The Meluccis were both long-standing and dedicated employees of the Huntington Beach aerospace company. The late William Melucci worked in sealing and bonding. Ida Melucci worked on space blankets for the Delta rocket, missile bags and insulation blankets for the Space Station, and slip covers for cargo boxes carrying high-tech space tools on the Endeavor space shuttle.
Nov 20, 2013
UCI engineering school gets grant from Bill & Melinda Gates Foundation
Funding will support continued development of student-designed solar stove
The Samueli School of Engineering at UC Irvine will receive a $100,000 Grand Challenges Explorations grant from the Bill & Melinda Gates Foundation for developing a solar stove that enables carbon emissions-free cooking.
The Grand Challenges Explorations initiative is intended to foster outside-the-box solutions to persistent global health and development issues. More than 80 grants were announced today by the Gates Foundation in the 11th round of funding.
The stored energy solar stove was initially designed by a group of senior mechanical engineering students at UC Irvine under the guidance of former research adviser John Garman. It permits carbon emissions-free cooking indoors and at night, which not only reduces deforestation, labor time and safety concerns for women who leave their villages to gather firewood, but also pollutes indoor air far less than the traditional in-home cooking methods currently employed in developing countries.

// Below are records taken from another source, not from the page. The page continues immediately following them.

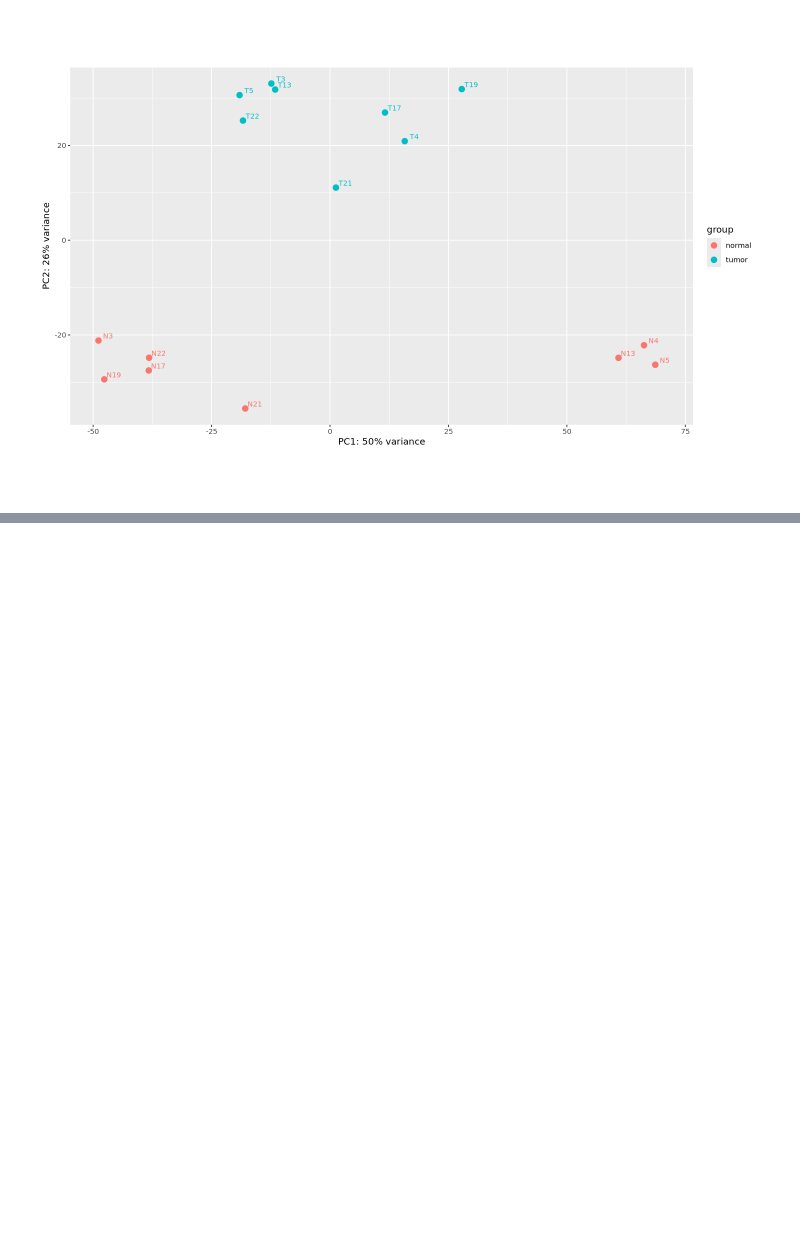
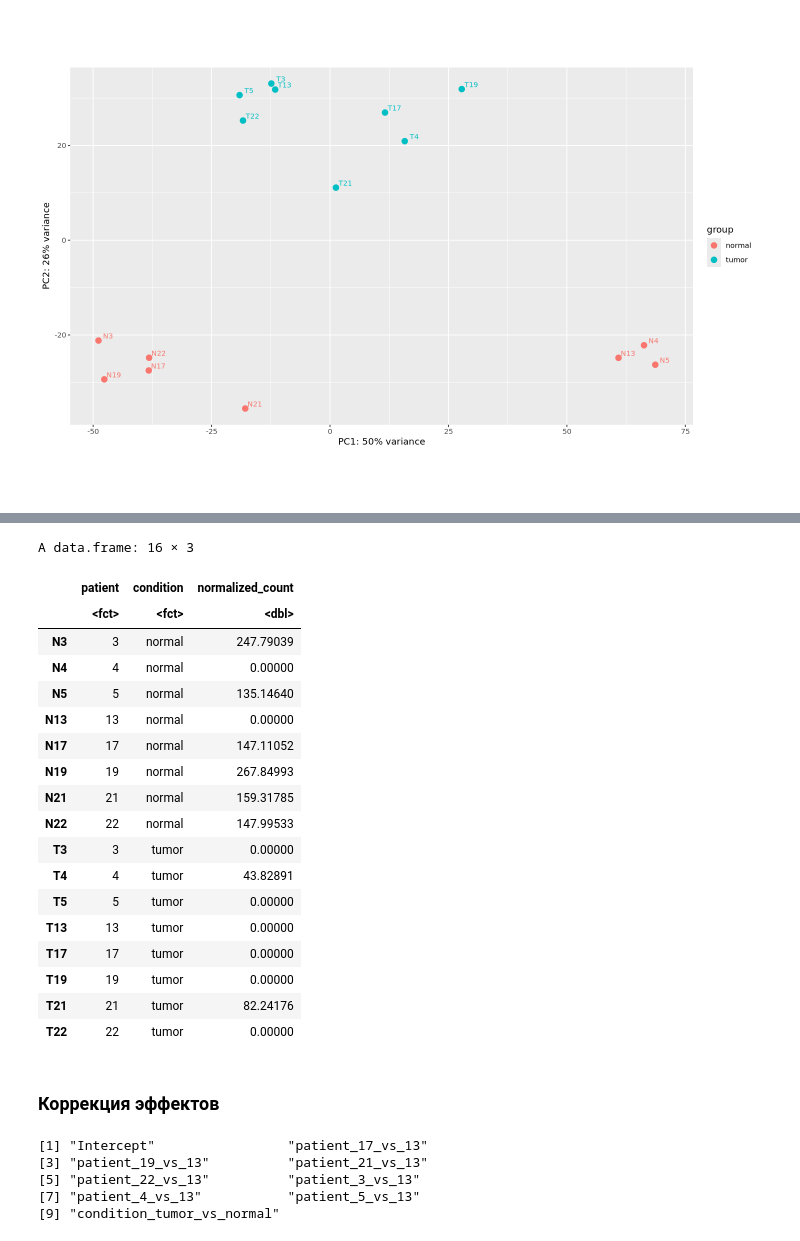
Before and after one commit to AnKraeva/esophageal-cancer-rnaseq, a Jupyter notebook: DESeq.ipynb, the cells around one changed output, grey strips where cells are left out. Drawn from its saved outputs; the diff is of its cells as text; code cells hidden in the pictures; blank space fills up the shorter version.

```diff
--- a/01_tximport.ipynb
+++ b/DESeq.ipynb
@@ -358,0 +428,38 @@ using ntop=500 top features by variance
+# %%
+# нормализованные каунты этого гена для каждого пациента и условия
+data.frame(
+  patient = dds_de$patient,
+  condition = dds_de$condition,
+  normalized_count = counts(dds_de, normalized = TRUE)["ENSG00000220842.6", ]
+)
+# %% [output]
+A data.frame: 16 × 3
+|  | patient | condition | normalized_count |
+|  | <fct> | <fct> | <dbl> |
+| N3 | 3 | normal | 247.79039 |
+| N4 | 4 | normal | 0.00000 |
+| N5 | 5 | normal | 135.14640 |
+| N13 | 13 | normal | 0.00000 |
+| N17 | 17 | normal | 147.11052 |
+| N19 | 19 | normal | 267.84993 |
+| N21 | 21 | normal | 159.31785 |
+| N22 | 22 | normal | 147.99533 |
+| T3 | 3 | tumor | 0.00000 |
+| T4 | 4 | tumor | 43.82891 |
+| T5 | 5 | tumor | 0.00000 |
+| T13 | 13 | tumor | 0.00000 |
+| T17 | 17 | tumor | 0.00000 |
+| T19 | 19 | tumor | 0.00000 |
+| T21 | 21 | tumor | 82.24176 |
+| T22 | 22 | tumor | 0.00000 |
+# %% [markdown]
+### Коррекция эффектов
+# %%
+# названия коэффициентов рассчитанной модели
+resultsNames(dds_de)
+# %% [output]
+[1] "Intercept"                 "patient_17_vs_13"
+[3] "patient_19_vs_13"          "patient_21_vs_13"
+[5] "patient_22_vs_13"          "patient_3_vs_13"
+[7] "patient_4_vs_13"           "patient_5_vs_13"
+[9] "condition_tumor_vs_normal"
```
Also changed, not shown: parts of 21 cells of this notebook, 1 other file.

The students developed a working model that uses a solar collector to concentrate sunlight on an energy storage device, which consists of an insulated box filled with potassium nitrate and sodium nitrate. The salts are heated to their melting point by the solar radiation. Within three hours in the sun, the stove stores 0.5 kilowatt-hours of energy, which is released as the molten salt slowly resolidifies. This provides a stable heat source indoors or after sunset with a surface temperature well-suited to making foods such as bread and rice. The technology has gone through two design iterations and, with this grant, will be further refined by a new group of senior engineering students.
Nov 19, 2013
Balsells Fellowship Program Reaches Milestone: 100th Fellow
Like the 99 Catalans before him, Adrián Ortega Novillo left the northeast region of Spain behind to study engineering at UC Irvine. He is the 100th Balsells Fellow.